Content revision data:

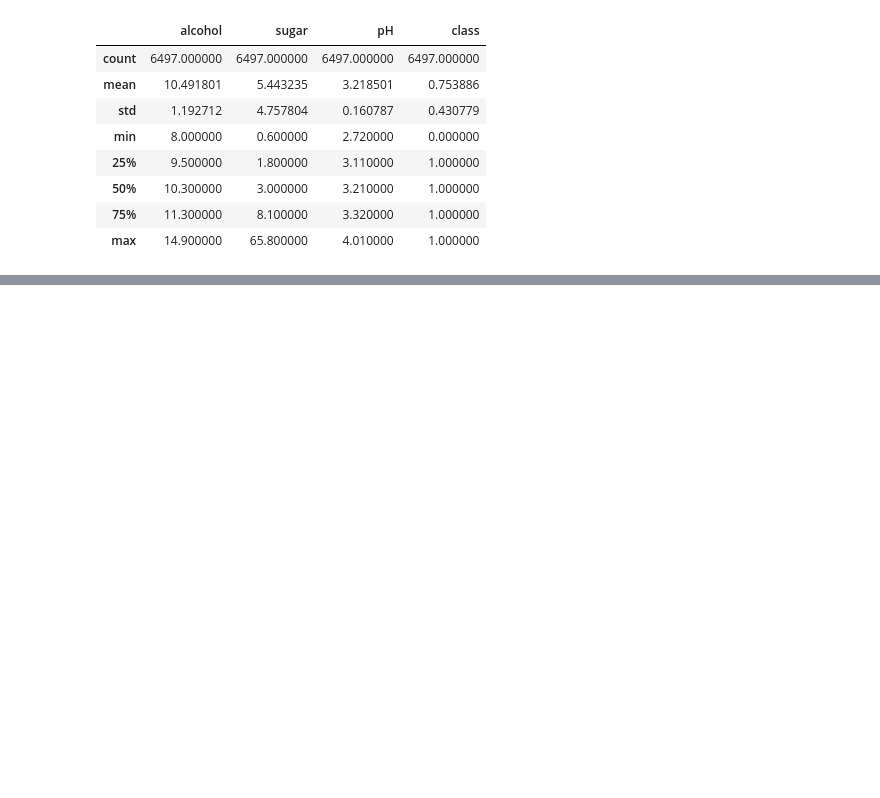
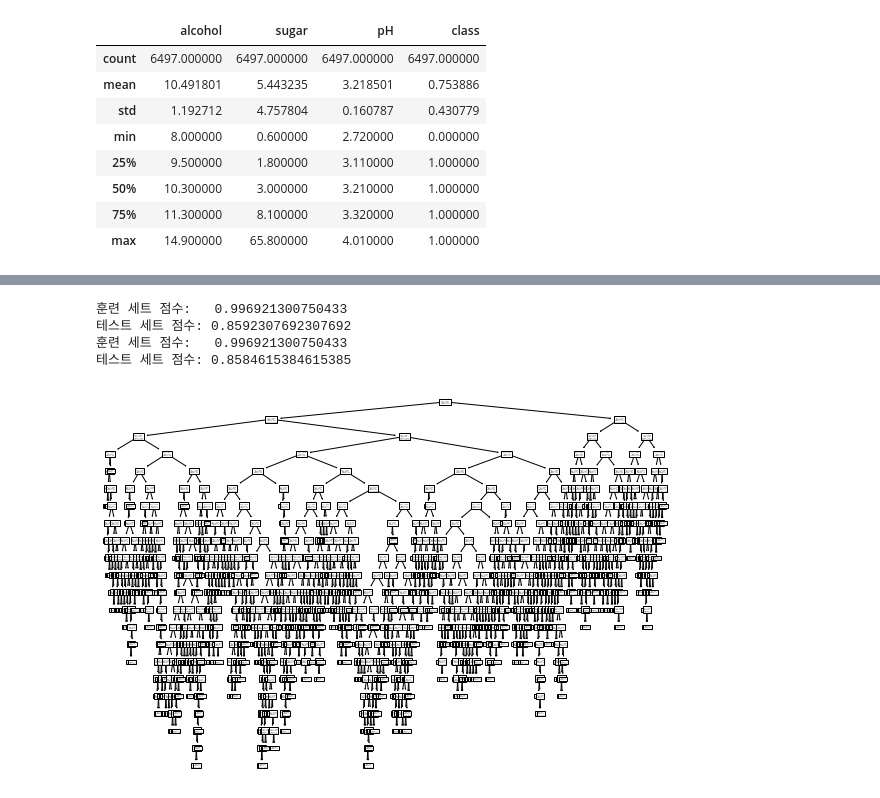
Before and after one commit to keizikang/self_study_mldl, a Jupyter notebook: 혼공머신_5장.ipynb, the cells around one changed output, grey strips where cells are left out. Saved outputs shown, nothing was run; the diff lists cells and outputs as text; code cells hidden in the pictures; blank space fills up the shorter version.

```diff
--- a/혼공머신_5장.ipynb
+++ b/혼공머신_5장.ipynb
@@ -53,3 +53,26 @@ wine.describe()
 | 50% | 10.300000 | 3.000000 | 3.210000 | 1.000000 |
 | 75% | 11.300000 | 8.100000 | 3.320000 | 1.000000 |
 | max | 14.900000 | 65.800000 | 4.010000 | 1.000000 |
+# %%
+# 입력 데이터는 알콜 도수, 당도, 산도이고 타겟은 class임
+# (0: 레드, 1:화이트)
+data = wine[['alcohol', 'sugar', 'pH']].to_numpy()
+target = wine['class'].to_numpy()
+
+# 훈련/테스트 세트로 나눔
+from sklearn.model_selection import train_test_split
+train_input, test_input, train_target, test_target = train_test_split(
+    data, target, test_size=0.2, random_state=42)
+
+from sklearn.preprocessing import StandardScaler
+ss = StandardScaler()
+ss.fit(train_input)
+train_scaled = ss.transform(train_input)
+test_scaled = ss.transform(test_input)
+
+# LogisticRegression으로 분류 모델을 만들어봄
+from sklearn.linear_model import LogisticRegression
+lr = LogisticRegression()
+lr.fit(train_scaled, train_target)
+print(f'훈련 세트 점수:   {lr.score(train_scaled, train_target)}')
+print(f'테스트 세트 점수: {lr.score(test_scaled, test_target)}')
@@ -55,0 +106,24 @@ wine.describe()
+# %%
+# 결정 트리는 DecisionTreeClassifier 클래스를 사용함
+# 결정 트리는 표준화를 하지 않아도 됨
+from sklearn.tree import DecisionTreeClassifier
+dt = DecisionTreeClassifier(random_state=42)
+dt.fit(train_scaled, train_target)
+print(f'훈련 세트 점수:   {dt.score(train_scaled, train_target)}')
+print(f'테스트 세트 점수: {dt.score(test_scaled, test_target)}')
+dt.fit(train_input, train_target)
+print(f'훈련 세트 점수:   {dt.score(train_input, train_target)}')
+print(f'테스트 세트 점수: {dt.score(test_input, test_target)}')
+# %% [output]
+훈련 세트 점수:   0.996921300750433
+테스트 세트 점수: 0.8592307692307692
+훈련 세트 점수:   0.996921300750433
+테스트 세트 점수: 0.8584615384615385
+# %%
+import matplotlib.pyplot as plt
+from sklearn.tree import plot_tree
+plt.figure(figsize=(10, 7))
+plot_tree(dt)
+plt.show()
+# %% [output]
+[figure, added]
```
Also changed, not shown: parts of 3 cells of this notebook.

§ **HOW TO COMPLETE THIS TASK**
Look through the data above and report every line in which "sklearn" appears.

§ **ANSWER SPACE**
+from sklearn.model_selection import train_test_split
+from sklearn.preprocessing import StandardScaler
+from sklearn.linear_model import LogisticRegression
+from sklearn.tree import DecisionTreeClassifier
+from sklearn.tree import plot_tree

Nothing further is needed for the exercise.